== Exercise objective ==
Filter the data for "index" and copy matching lines.

━━━ Data for processing ━━━

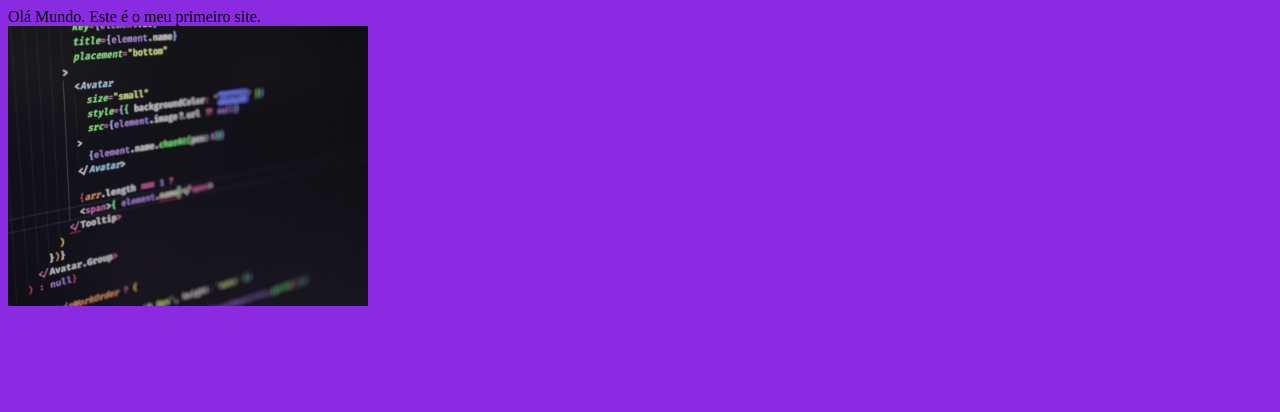
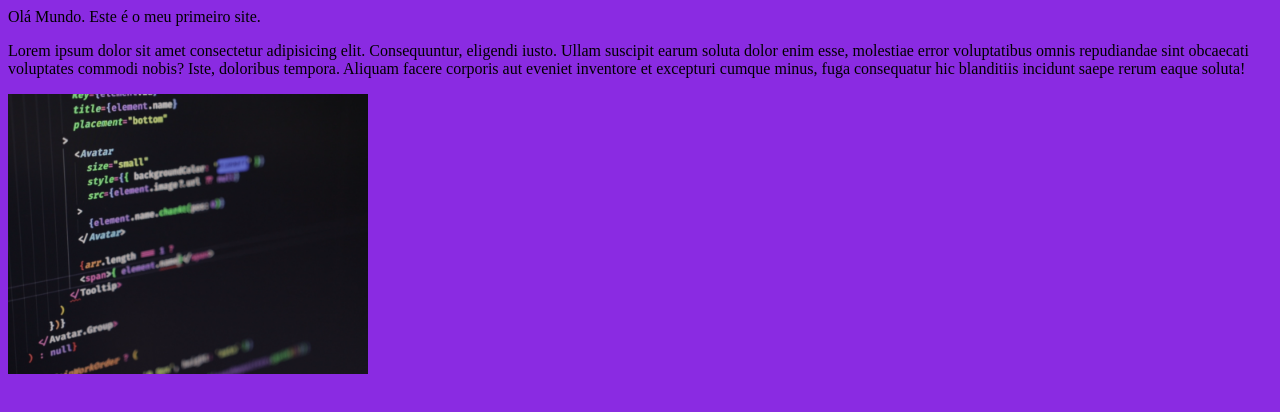
Before and after one commit to guilhermetft/ProjetoWeb1, a plain HTML site: page index.html in a window 1280 px wide. Drawn offline with Linux system fonts and the light colour scheme.

Commit message:
Alteração do texto

```diff
--- a/index.html
+++ b/index.html
@@ -8,6 +8,7 @@
 </head>
 <body>
     Olá Mundo. Este é o meu primeiro site.<br>
+    <p>Lorem ipsum dolor sit amet consectetur adipisicing elit. Consequuntur, eligendi iusto. Ullam suscipit earum soluta dolor enim esse, molestiae error voluptatibus omnis repudiandae sint obcaecati voluptates commodi nobis? Iste, doloribus tempora. Aliquam facere corporis aut eveniet inventore et excepturi cumque minus, fuga consequatur hic blanditiis incidunt saepe rerum eaque soluta!</p>
     <img src ="TI.jpg" alt="" width="360px">
 </body>
 </html>
```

━━━

== Final answer ==
Before and after one commit to guilhermetft/ProjetoWeb1, a plain HTML site: page index.html in a window 1280 px wide. Drawn offline with Linux system fonts and the light colour scheme.
--- a/index.html
+++ b/index.html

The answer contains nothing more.